Webster's defines vulnerable as "capable of being physically or emotionally wounded". While being physically wounded can happen at anytime to anyone, it's the emotional vulnerability that a person in recovery is especially easy to succumb to.
Everyday we are learning new things about ourselves and how to live a life of peace. Outside stimuli can make this especially rough. We have good days and bad days just like everyone else, but we have been wounded so deeply by what we put ourselves and others through that it takes a lot to open up.
Being vulnerable is not a sign of weakness. We may think this because it can leave us unguarded for more pain and suffering, which ultimately leads us back down a dark path we are trying to avoid. Having walls built up to protect ourselves is a normal reaction to early recovery. Finding an outlet is essential, most of us attend meetings for this purpose.
Sharing your thoughts and feelings with others can be intimidating. Trying to be open about your feelings with loved ones is tough, because you don't know how they will process what you are trying to say. We learn by going to meetings with people who are also in recovery and this makes us feel safe and understood.
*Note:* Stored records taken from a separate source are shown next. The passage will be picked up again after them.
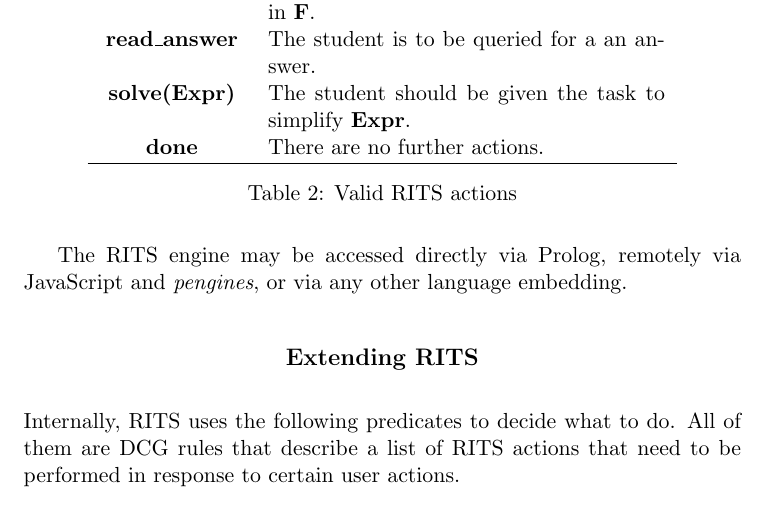
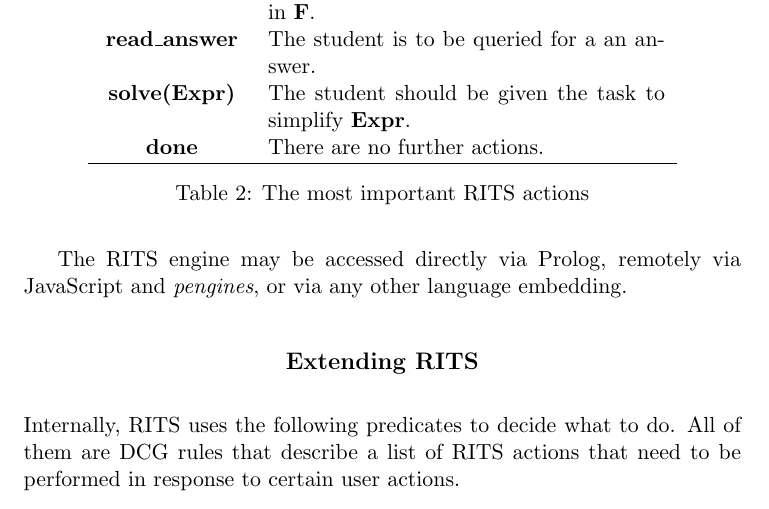
Before and after one commit to JanWielemaker/rits, a LaTeX document (rits_architecture.tex): part of page 2 of 3, cut so that both start at the same text. Compiled offline with pdfLaTeX.

Commit message:
this is not an exhaustive list

```diff
--- a/rits_architecture.tex
+++ b/rits_architecture.tex
@@ -68,7 +68,7 @@ give answers etc.
     \textbf{done} & There are no further actions.\\
     \hline
   \end{tabular}
-\caption{Valid RITS actions}
+\caption{The most important RITS actions}
   \label{tab:ritsactions}
 \end{table}
 
```
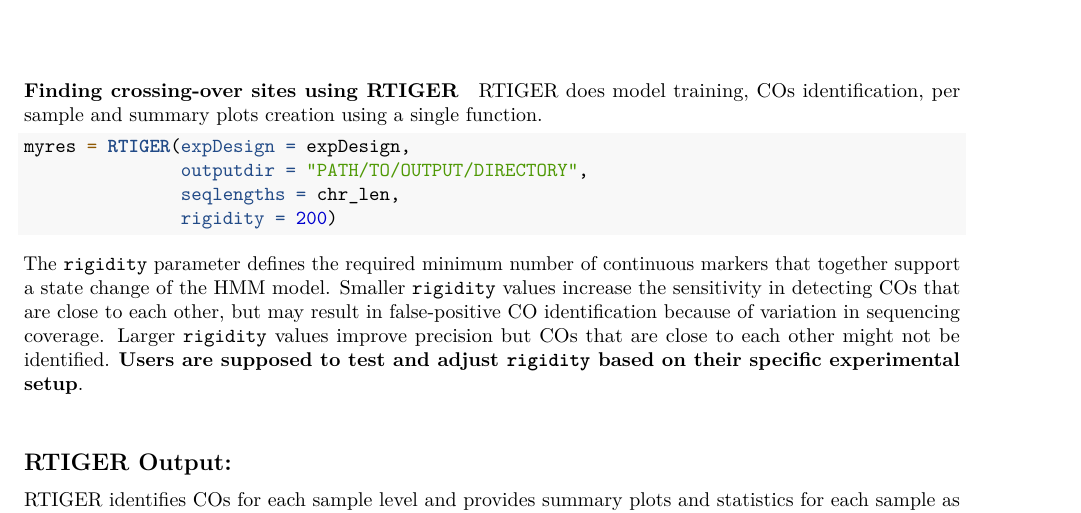
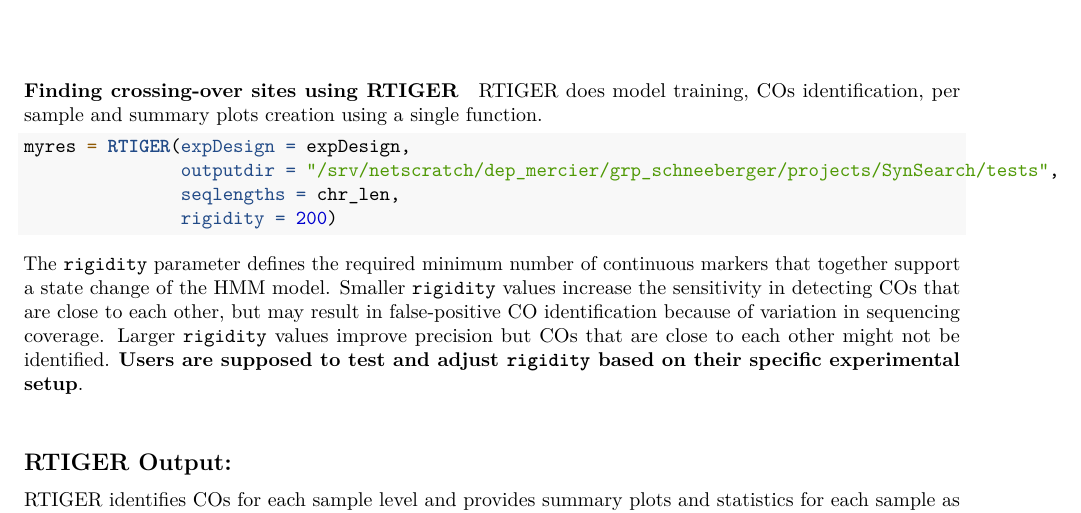
Before and after one commit to rfael0cm/RTIGERJ, an R Markdown document (tutorial_RTIGERJ.Rmd): part of page 3 of 5, cut so that both start at the same text. Rendered offline with R 4.5, knitr and Pandoc, then LaTeX, with nearby package versions; some code elsewhere in the file could not run offline.

Commit message:
Changes made by Sophia

````diff
--- a/tutorial_RTIGERJ.Rmd
+++ b/tutorial_RTIGERJ.Rmd
@@ -108,7 +108,7 @@ print(chr_len)
 RTIGER does model training, COs identification, per sample and summary plots creation using a single function.
 ```{r echo=TRUE, eval=FALSE}
 myres = RTIGER(expDesign = expDesign,
-               outputdir = "PATH/TO/OUTPUT/DIRECTORY",
+               outputdir = "/srv/netscratch/dep_mercier/grp_schneeberger/projects/SynSearch/tests",
                seqlengths = chr_len,
                rigidity = 200)
 ```
````
Also changed, not shown: 1 other file.
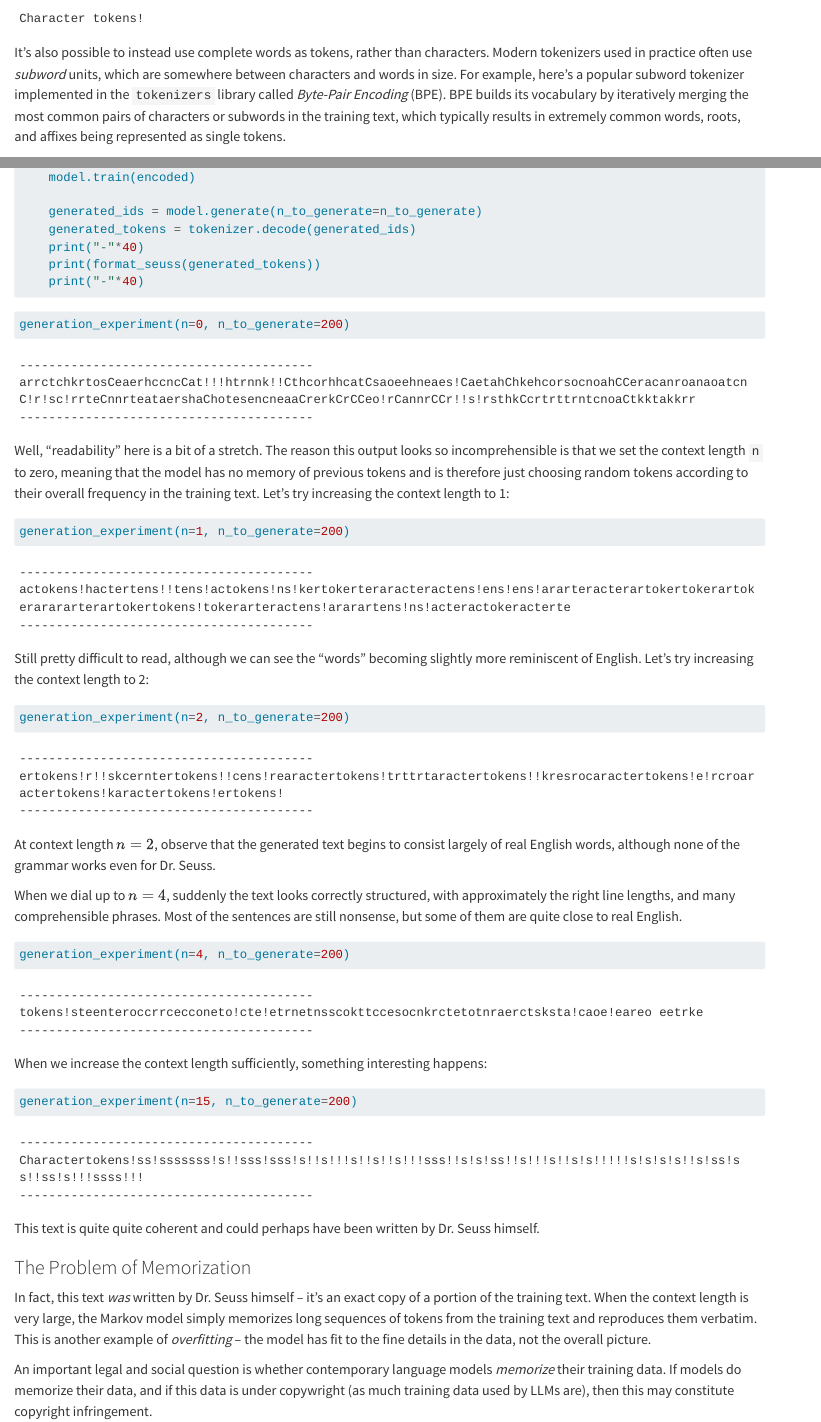
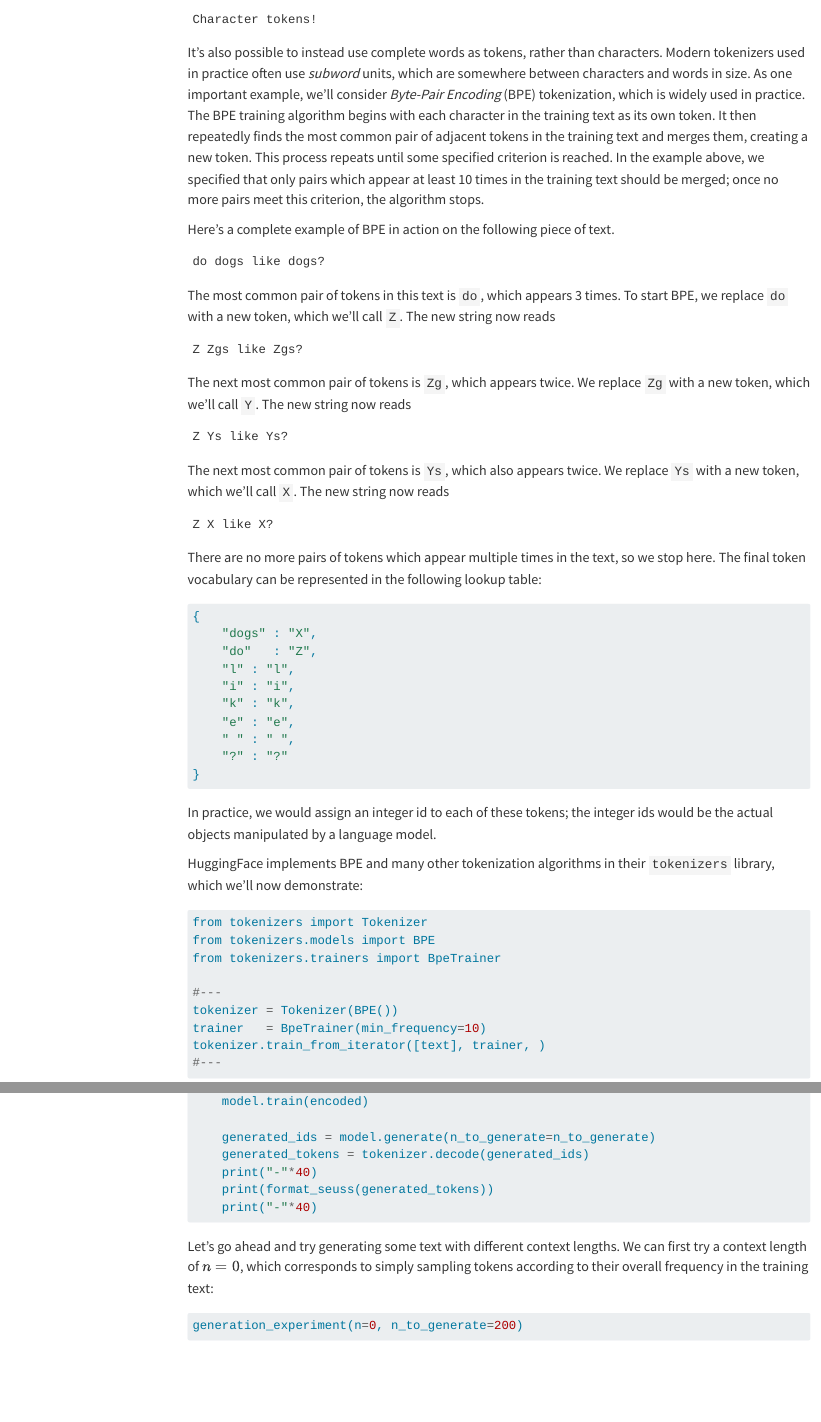
Before and after one commit to middcs/data-science-notes, a Quarto document (source/31-markov-models.qmd): the page in a window 1100 px wide, from 2420 px down before the commit and from 2490 px down after it, so that both start at the same text, and a second part further down, joined at a grey line. Rendered offline with R 4.5, knitr and Pandoc in place of Quarto, with nearby package versions; some code elsewhere in the file could not run offline; menus at the side of the page are left out; long lines of code are wrapped.

````diff
--- a/_quarto.yml
+++ b/_quarto.yml
@@ -26,16 +26,10 @@
         - source/25-classification.qmd
         - source/26-compas.qmd
         - source/27-neural-prediction.qmd
-<<<<<<< HEAD
-    # - part: "Generative Models and Applications"
-      # chapters:
-        # - source/30-prediction-generation.qmd
-        - source/31-markov-models.qmd
-=======
     - part: "Generative Models and Applications"
       chapters:
         - source/30-prediction-generation.qmd
->>>>>>> faa660a34d796965fc455c1475f5e9e9d7478fb5
+        - source/31-markov-models.qmd
 
 bibliography: refs.bib
 
--- a/source/31-markov-models.qmd
+++ b/source/31-markov-models.qmd
@@ -105,7 +103,50 @@
 print(decoded)
 ```
 
-It's also possible to instead use complete words as tokens, rather than characters. Modern tokenizers used in practice often use *subword* units, which are somewhere between characters and words in size. For example, here's a popular subword tokenizer implemented in the `tokenizers` library called *Byte-Pair Encoding* (BPE). BPE builds its vocabulary by iteratively merging the most common pairs of characters or subwords in the training text, which typically results in extremely common words, roots, and affixes being represented as single tokens.
+It's also possible to instead use complete words as tokens, rather than characters. Modern tokenizers used in practice often use *subword* units, which are somewhere between characters and words in size. As one important example, we'll consider *Byte-Pair Encoding* (BPE) tokenization, which is widely used in practice. The BPE training algorithm begins with each character in the training text as its own token. It then repeatedly finds the most common pair of adjacent tokens in the training text and merges them, creating a new token. This process repeats until some specified criterion is reached. In the example above, we specified that only pairs which appear at least 10 times in the training text should be merged; once no more pairs meet this criterion, the algorithm stops.
+
+Here's a complete example of BPE in action on the following piece of text.
+
+```
+do dogs like dogs?
+```
+
+The most common pair of tokens in this text is `do`, which appears 3 times. To start BPE, we replace `do` with a new token, which we'll call `Z`. The new string now reads
+
+```
+Z Zgs like Zgs?
+```
+
+The next most common pair of tokens is `Zg`, which appears twice. We replace `Zg` with a new token, which we'll call `Y`. The new string now reads
+
+```
+Z Ys like Ys?
+```
+
+The next most common pair of tokens is `Ys`, which also appears twice. We replace `Ys` with a new token, which we'll call `X`. The new string now reads
+
+```
+Z X like X?
+```
+
+There are no more  pairs of tokens which appear multiple times in the text, so we stop here. The final token vocabulary can be represented in the following lookup table:
+
+```python
+{
+    "dogs" : "X",
+    "do"   : "Z",
+    "l" : "l",
+    "i" : "i",
+    "k" : "k",
+    "e" : "e",
+    " " : " ",
+    "?" : "?"
+}
+```
+
+In practice, we would assign an integer id to each of these tokens; the integer ids would be the actual objects manipulated by a language model.
+
+HuggingFace implements BPE and many other tokenization algorithms in their `tokenizers` library, which we'll now demonstrate:
 
 ```{python}
 from tokenizers import Tokenizer
@@ -136,8 +176,10 @@
 #---
 encoded = tokenizer.encode(text).ids
 #---
+print(encoded[0:20])
 len(encoded) # number of distinct tokens in the text
 ```
+
 
 ## A First Language Model: Markov Models
 
@@ -276,7 +317,7 @@
 
 The implementation of the `generate` method requires the most complicated code, but it is just an automated loop through the manual sampling approach that we followed above. Our implementation below allows the user to specify a starting context; if none is provided, we sample one from the `context_counts` dictionary. We then repeatedly sample new tokens based on the previous $n$ tokens until we've generated the desired length of text. Here's the code:
 
-```python
+```{python}
 def generate(self, start_context = None, n_to_generate = 100):
 
     # randomly sample a starting context if none is provided
@@ -296,7 +337,7 @@
         next_token = sample_from_counter(self.transitions[context])
         result.append(next_token)
 
-        # update the context
+        # update the context: most recent n tokens
         context = tuple(result[-self.n:]) if self.n > 0 else tuple()
     return result
 ```
@@ -364,11 +405,16 @@
     print("-"*40)
 ```
 
+Let's go ahead and try generating some text with different context lengths. We can first try a context length of $n = 0$, which corresponds to simply sampling tokens according to their overall frequency in the training text:
+
 ```{python}
 generation_experiment(n=0, n_to_generate=200)
 ```
 
-Well, "readability" here is a bit of a stretch. The reason this output looks so incomprehensible is that we set the context length `n` to zero, meaning that the model has no memory of previous tokens and is therefore just choosing random tokens according to their overall frequency in the training text. Let's try increasing the context length to 1:
+We can  see some common sequences of English characters in here, but overall this is not very readable.
+
+
+Let's try increasing the context length to 1:
 
 ```{python}
 generation_experiment(n=1, n_to_generate=200)
@@ -398,7 +444,7 @@
 
 This text is quite quite coherent and could perhaps have been written by Dr. Seuss himself.
 
-### The Problem of Memorization
+## The Problem of Memorization
 
 In fact, this text *was* written by Dr. Seuss himself -- it's an exact copy of a portion of the training text. When the context length is very large, the Markov model simply memorizes long sequences of tokens from the training text and reproduces them verbatim. This is another example of *overfitting* -- the model has fit to the fine details in the data, not the overall picture.
 
````
Also changed, not shown: source/25-classification.qmd (+10 -1 lines), source/30-prediction-generation.qmd (+1 -0 lines), docs/search.json, source/31-markov-models.qmd (20 more changed lines), 84 other files.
Friends and family will worry about you everyday and that is understandable. What they want more than anything is for us to find that peace within ourselves and continue making the right decisions. If you are not comfortable sharing your thoughts and emotions, just check in with them from time to time to assure them you are ok. Eventually there will come a time where you are ready to share with family.